Smartphone Showdown: Nokia Ships N900
With this new high-end handset, Nokia is hoping to restore its smartphone image, which has taken a beating from the success of Apple Inc. (Nasdaq: AAPL)'s iPhone and taken a backseat to devices based on Google (Nasdaq: GOOG)'s Android platform, such as Motorola Inc. (NYSE: MOT)'s Droid. (See Verizon's Attack of the 'Droids, Android's Steep Climb, and Verizon's Droid Takes On AT&T's iPhone, and The Android Shopping List.)
That the phone maker has lost ground to the likes of Apple and BlackBerry and others is evident in the company's latest market-share figures. Just this year, Nokia's share of the smartphone market fell from 41 percent in the second quarter to 35 percent in the third quarter. (See iPhone Sales Soar.)
Nokia has even launched a legal battle against Apple, claiming the iPhone infringes 10 of its patents. (See Nokia Fires Volley at Apple's iPhone .)
Against that backdrop, Nokia started shipping its high-end hopeful, the N900, which will be available in retail stores this month for €500 (US$748), not including sales tax or subsidies. Initially, the handset will be sold in Europe, the Middle East, Russia, and North America.
One of the standout features of this device is that it's based on the open-source Linux-based Maemo operating system, which Nokia describes as having been "designed with the Internet at its core."
Nokia actually calls the N900 device a mobile computer because the company claims it can browse the Internet and run multiple simultaneous applications in the same way as a desktop computer.

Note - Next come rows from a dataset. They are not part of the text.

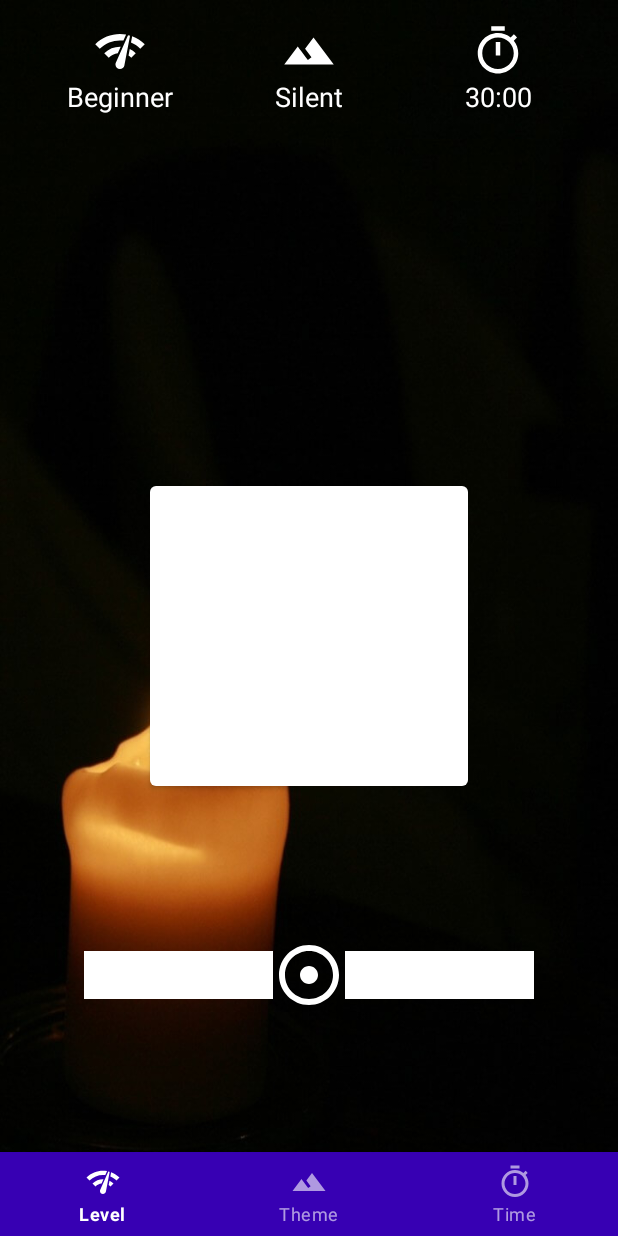
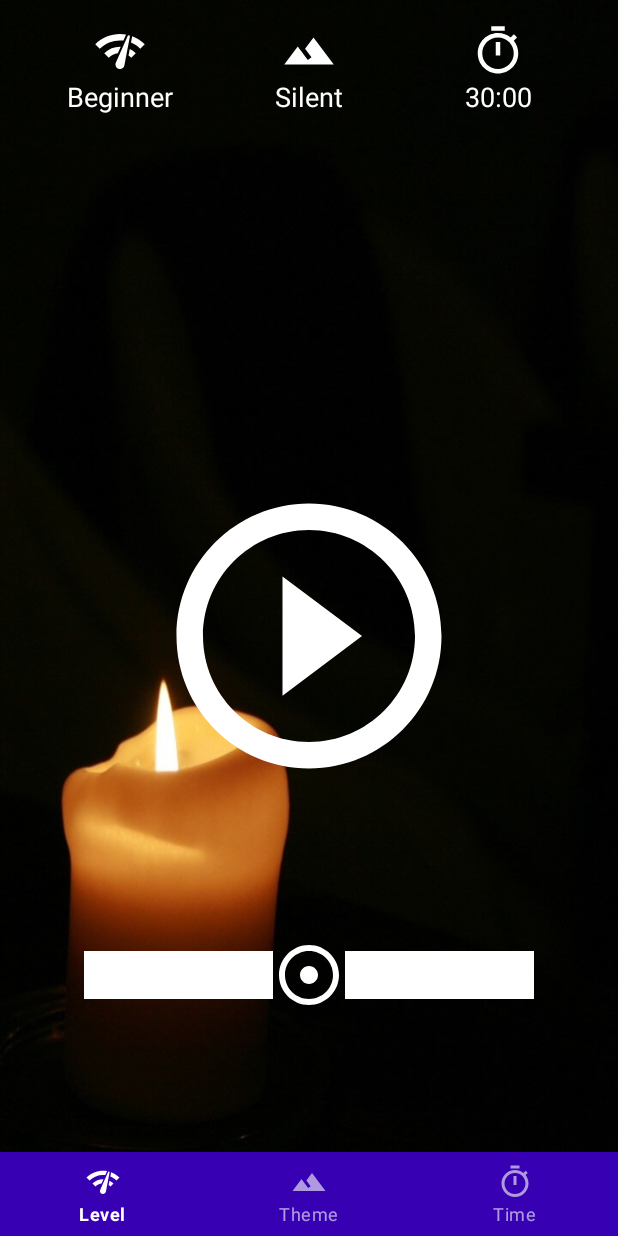
Before and after one commit to iceApp/Android_AAC_MVVM_DI_Practice_App, an Android app: the screen it shows after launch (MainActivity), on a phone screen of 412 x 824 dp. Run offline under Robolectric (Android 15) with nearby library versions, the phone set to English and light mode, and no system bars; our stand-ins replace data binding.

Commit message:
Add MainFragment#updateUi

```diff
--- a/app/src/main/java/com/example/meditation/view/main/MainFragment.kt
+++ b/app/src/main/java/com/example/meditation/view/main/MainFragment.kt
@@ -17,6 +17,7 @@ import com.bumptech.glide.request.transition.Transition
 import com.example.meditation.viewmodel.MainViewModel
 import com.example.meditation.R
 import com.example.meditation.databinding.FragmentMainBinding
+import com.example.meditation.util.PlayStatus
 
 /**
  * A simple [Fragment] subclass.
@@ -45,40 +46,50 @@ class MainFragment : Fragment() {
             lifecycleOwner = activity
         }
         viewModel.initParameters()
+
         observeViewModel()
     }
 
     private fun observeViewModel() {
-//        viewModel.txtLevel.observe(viewLifecycleOwner, Observer { levelTxt ->
-//            txtLevel.text = levelTxt
-//        })
-//
-//        viewModel.txtTheme.observe(viewLifecycleOwner, Observer { themeTxt ->
-//            txtTheme.text = themeTxt
-//        })
-//
-//        viewModel.displayTimeSeconds.observe(viewLifecycleOwner, Observer { displayTime ->
-//            txtTime.text = displayTime
-//        })
-//
-//        viewModel.msgUpperSmall.observe(viewLifecycleOwner, Observer { upperTxt ->
-//            txtMsgUpperSmall.text = upperTxt
-//        })
-//
-//        viewModel.msgLowerLarge.observe(viewLifecycleOwner, Observer { lowerTxt ->
-//            txtMsgLowerLarge.text = lowerTxt
-//        })
 
         viewModel.playStatus.observe(viewLifecycleOwner, Observer { status ->
-            when (status){
-                PlayStatus.BEFORE_START -> btnPlay.setBackgroundResource(R.drawable.button_play)
-            }
+
+            updateUi(status)
+
+            //TODO: タイマー動作
         })
 
         viewModel.themePicFileResId.observe(viewLifecycleOwner, Observer { themePicResId ->
             loadBackgroundImage(this,themePicResId,meditation_screen)
 
         })
+    }
+
+    private fun updateUi(status: Int?) {
+        when (status){
+            PlayStatus.BEFORE_START -> {
+                btnPlay.visibility = View.VISIBLE
+                btnPlay.setBackgroundResource(R.drawable.button_play)
+                btnFinish.visibility = View.INVISIBLE
+                txtShowMenu.visibility = View.INVISIBLE
+
+            }
+            PlayStatus.ON_START -> {
+                btnPlay.visibility = View.INVISIBLE
+                btnFinish.visibility = View.INVISIBLE
+                txtShowMenu.visibility = View.VISIBLE
+            }
+            PlayStatus.RUNNING -> {
+                btnPlay.visibility = View.VISIBLE
+                txtShowMenu.visibility = View.INVISIBLE
+                btnFinish.visibility = View.VISIBLE
+                btnPlay.setBackgroundResource(R.drawable.button_pause)
+            }
+
+            PlayStatus.PAUSE -> {
+                btnPlay.setBackgroundResource(R.drawable.button_play)
+            }
+        }
     }
 
     private fun loadBackgroundImage(mainFragment: MainFragment, themePicResId: Int?, meditation_screen: ConstraintLayout?) {
```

The N900 also has a 5 megapixel camera and built-in 32-Gbyte storage, which is enough to 7,000 songs or 40 hours of DVD-quality video.
— Michelle Donegan, European Editor, Unstrung